Web document revisions:
○ ○ ○

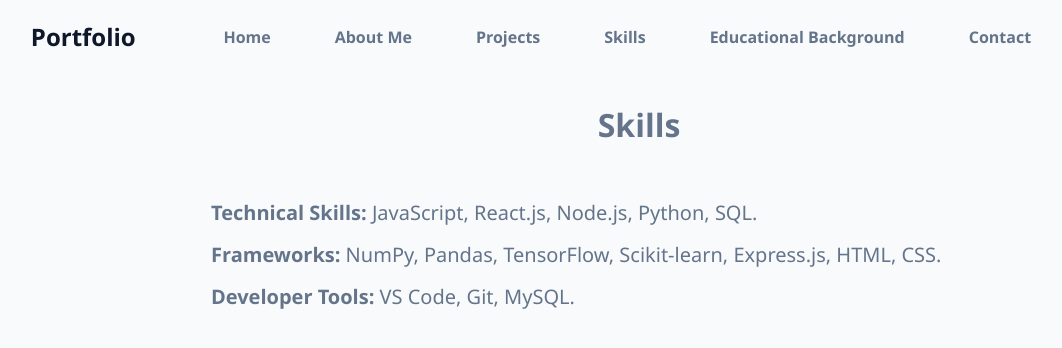
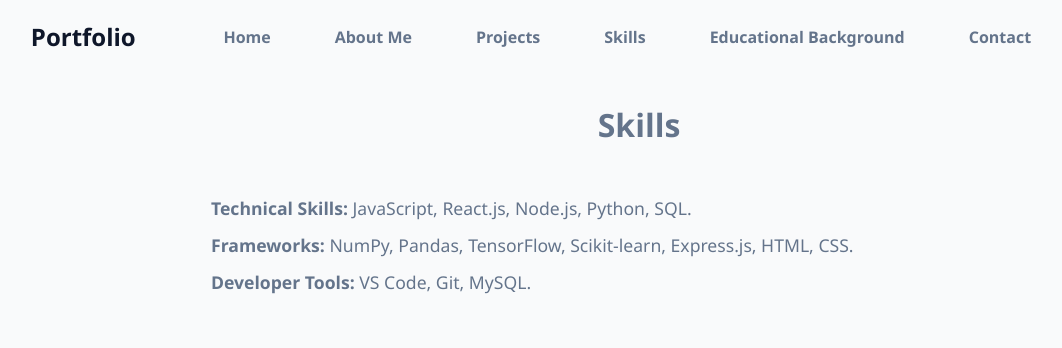
Before and after one commit to nishikasingh31/Portfolio-Using-React, a React (Vite) app: page /skills in a window 1280 px wide. Shown: the top 348 px of the page, without its empty margins (1-1063 px from the left). Built offline with nearby package versions, Linux system fonts and the light colour scheme.

Commit message:
Update Skills.css

```diff
--- a/src/styles/Skills.css
+++ b/src/styles/Skills.css
@@ -1,14 +1,13 @@
 .skills {
   min-height: 100vh;
   padding: 80px 15%;
-  font-size: 1.25rem;
+  font-size: 1.1rem;
   scroll-margin-top: 130px;
   background-color: #F9FAFB;
   color: #64748B;
   text-align: center;
   justify-content: center;
   line-height: 1.1;
-
 }
 
 .skills-card {
```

○ ○ ○

Directions: Please return every line of the records above that contains the word "styles".

Task solution:
--- a/src/styles/Skills.css
+++ b/src/styles/Skills.css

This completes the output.